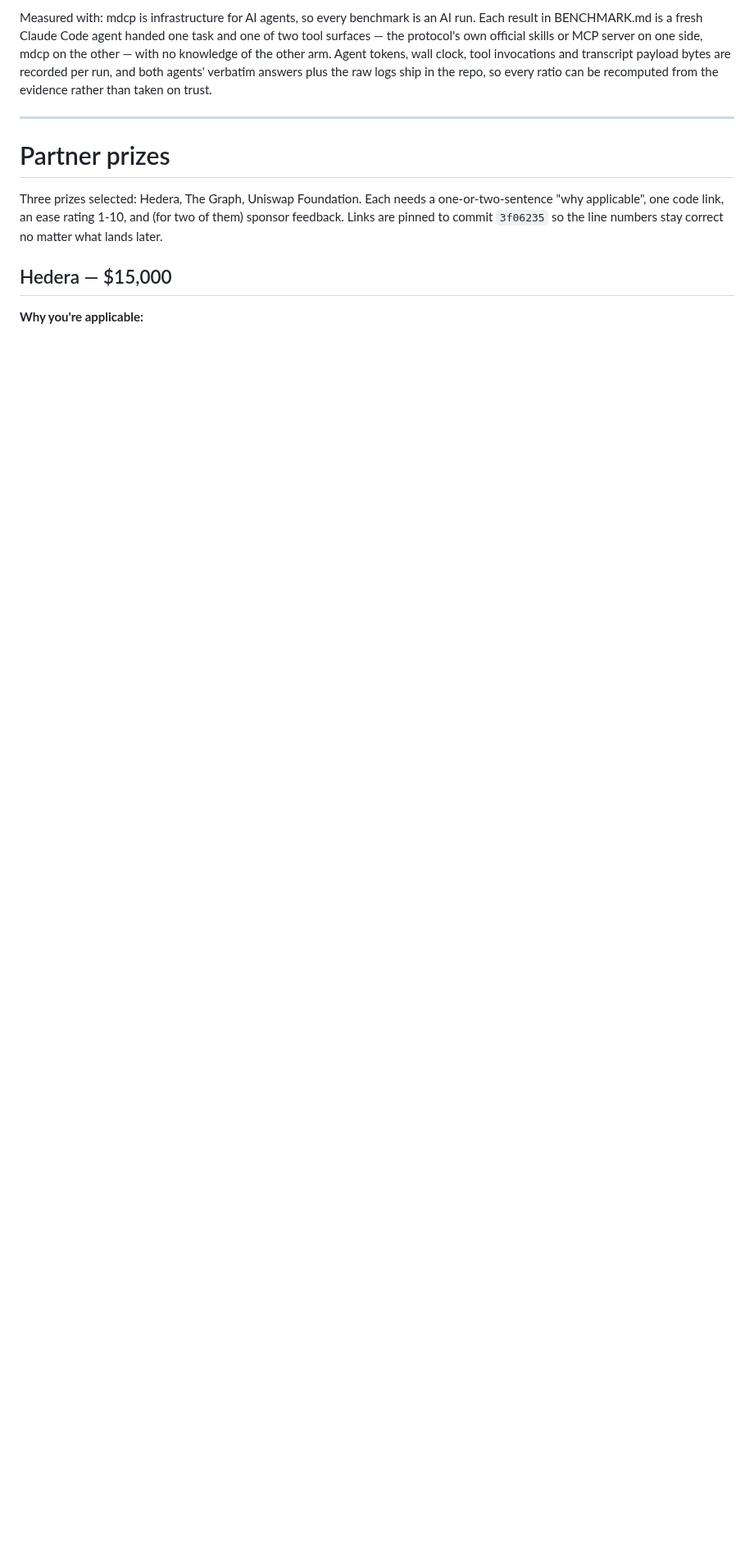
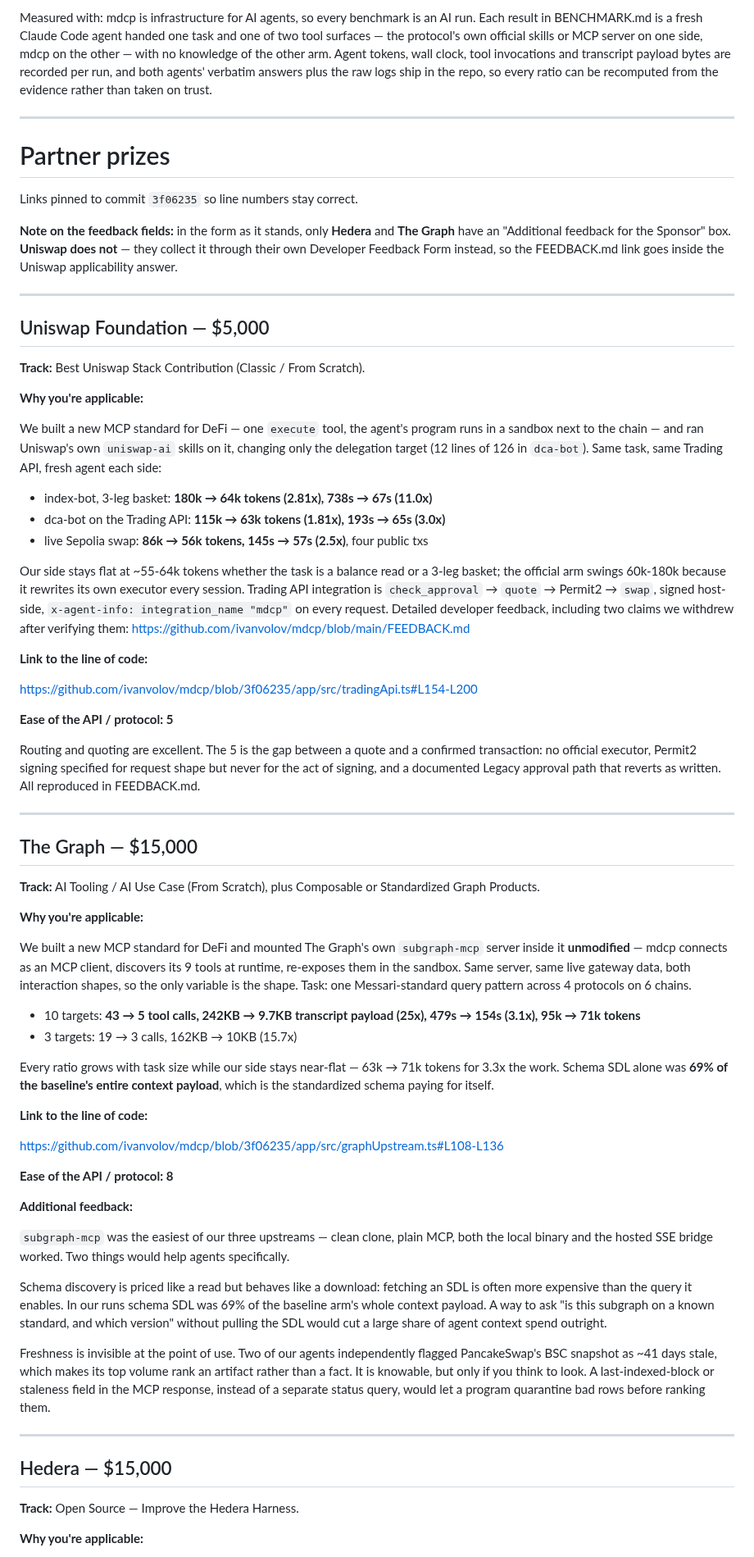
Before and after one commit to ivanvolov/mdcp, a Markdown page: bounties/FORM.md, the part around one of its changes. Shown at 82% size. Drawn GitHub-style; blank space fills up the shorter version.

Commit message:
docs: rewrite partner-prize answers — track first, numbers first, shorter
Co-Authored-By: Claude Opus 5 <noreply@anthropic.com>
Claude-Session: https://claude.ai/code/session_0165AwMDv5QDkPzxvJ5rHKW7

```diff
--- a/bounties/FORM.md
+++ b/bounties/FORM.md
@@ -84,12 +84,101 @@ Measured with: mdcp is infrastructure for AI agents, so every benchmark is an AI
 
 # Partner prizes
 
-Three prizes selected: Hedera, The Graph, Uniswap Foundation. Each needs a
-one-or-two-sentence "why applicable", one code link, an ease rating 1-10, and
-(for two of them) sponsor feedback. Links are pinned to commit `3f06235` so the
-line numbers stay correct no matter what lands later.
+Links pinned to commit `3f06235` so line numbers stay correct.
+
+**Note on the feedback fields:** in the form as it stands, only **Hedera** and
+**The Graph** have an "Additional feedback for the Sponsor" box. **Uniswap does
+not** — they collect it through their own Developer Feedback Form instead, so
+the FEEDBACK.md link goes inside the Uniswap applicability answer.
+
+---
+
+## Uniswap Foundation — $5,000
+
+**Track:** Best Uniswap Stack Contribution (Classic / From Scratch).
+
+**Why you're applicable:**
+
+We built a new MCP standard for DeFi — one `execute` tool, the agent's program
+runs in a sandbox next to the chain — and ran Uniswap's own `uniswap-ai` skills
+on it, changing only the delegation target (12 lines of 126 in `dca-bot`). Same
+task, same Trading API, fresh agent each side:
+
+- index-bot, 3-leg basket: **180k → 64k tokens (2.81x), 738s → 67s (11.0x)**
+- dca-bot on the Trading API: **115k → 63k tokens (1.81x), 193s → 65s (3.0x)**
+- live Sepolia swap: **86k → 56k tokens, 145s → 57s (2.5x)**, four public txs
+
+Our side stays flat at ~55-64k tokens whether the task is a balance read or a
+3-leg basket; the official arm swings 60k-180k because it rewrites its own
+executor every session. Trading API integration is `check_approval` → `quote` →
+Permit2 → `swap`, signed host-side, `x-agent-info: integration_name "mdcp"` on
+every request. Detailed developer feedback, including two claims we withdrew
+after verifying them: https://github.com/ivanvolov/mdcp/blob/main/FEEDBACK.md
+
+**Link to the line of code:**
+
+https://github.com/ivanvolov/mdcp/blob/3f06235/app/src/tradingApi.ts#L154-L200
+
+**Ease of the API / protocol: 5**
+
+Routing and quoting are excellent. The 5 is the gap between a quote and a
+confirmed transaction: no official executor, Permit2 signing specified for
+request shape but never for the act of signing, and a documented Legacy
+approval path that reverts as written. All reproduced in FEEDBACK.md.
+
+---
+
+## The Graph — $15,000
+
+**Track:** AI Tooling / AI Use Case (From Scratch), plus Composable or
+Standardized Graph Products.
+
+**Why you're applicable:**
+
+We built a new MCP standard for DeFi and mounted The Graph's own `subgraph-mcp`
+server inside it **unmodified** — mdcp connects as an MCP client, discovers its
+9 tools at runtime, re-exposes them in the sandbox. Same server, same live
+gateway data, both interaction shapes, so the only variable is the shape. Task:
+one Messari-standard query pattern across 4 protocols on 6 chains.
+
+- 10 targets: **43 → 5 tool calls, 242KB → 9.7KB transcript payload (25x),
+  479s → 154s (3.1x), 95k → 71k tokens**
+- 3 targets: 19 → 3 calls, 162KB → 10KB (15.7x)
+
+Every ratio grows with task size while our side stays near-flat — 63k → 71k
+tokens for 3.3x the work. Schema SDL alone was **69% of the baseline's entire
+context payload**, which is the standardized schema paying for itself.
+
+**Link to the line of code:**
+
+https://github.com/ivanvolov/mdcp/blob/3f06235/app/src/graphUpstream.ts#L108-L136
+
+**Ease of the API / protocol: 8**
+
+**Additional feedback:**
+
+`subgraph-mcp` was the easiest of our three upstreams — clean clone, plain MCP,
+both the local binary and the hosted SSE bridge worked. Two things would help
+agents specifically.
+
+Schema discovery is priced like a read but behaves like a download: fetching an
+SDL is often more expensive than the query it enables. In our runs schema SDL
+was 69% of the baseline arm's whole context payload. A way to ask "is this
+subgraph on a known standard, and which version" without pulling the SDL would
+cut a large share of agent context spend outright.
+
+Freshness is invisible at the point of use. Two of our agents independently
+flagged PancakeSwap's BSC snapshot as ~41 days stale, which makes its top
+volume rank an artifact rather than a fact. It is knowable, but only if you
+think to look. A last-indexed-block or staleness field in the MCP response,
+instead of a separate status query, would let a program quarantine bad rows
+before ranking them.
+
+---
 
 ## Hedera — $15,000
 
+**Track:** Open Source — Improve the Hedera Harness.
+
 **Why you're applicable:**
 
```
Also changed, not shown: other parts of bounties/FORM.md (+37 -118 lines).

++++++++++++++++++++

- **Goal of the exercise**
All lines with the string "Uniswap" must be copied from the data.

- **Response to this exercise**
-Three prizes selected: Hedera, The Graph, Uniswap Foundation. Each needs a
+**The Graph** have an "Additional feedback for the Sponsor" box. **Uniswap does
+the FEEDBACK.md link goes inside the Uniswap applicability answer.
+## Uniswap Foundation — $5,000
+**Track:** Best Uniswap Stack Contribution (Classic / From Scratch).
+runs in a sandbox next to the chain — and ran Uniswap's own `uniswap-ai` skills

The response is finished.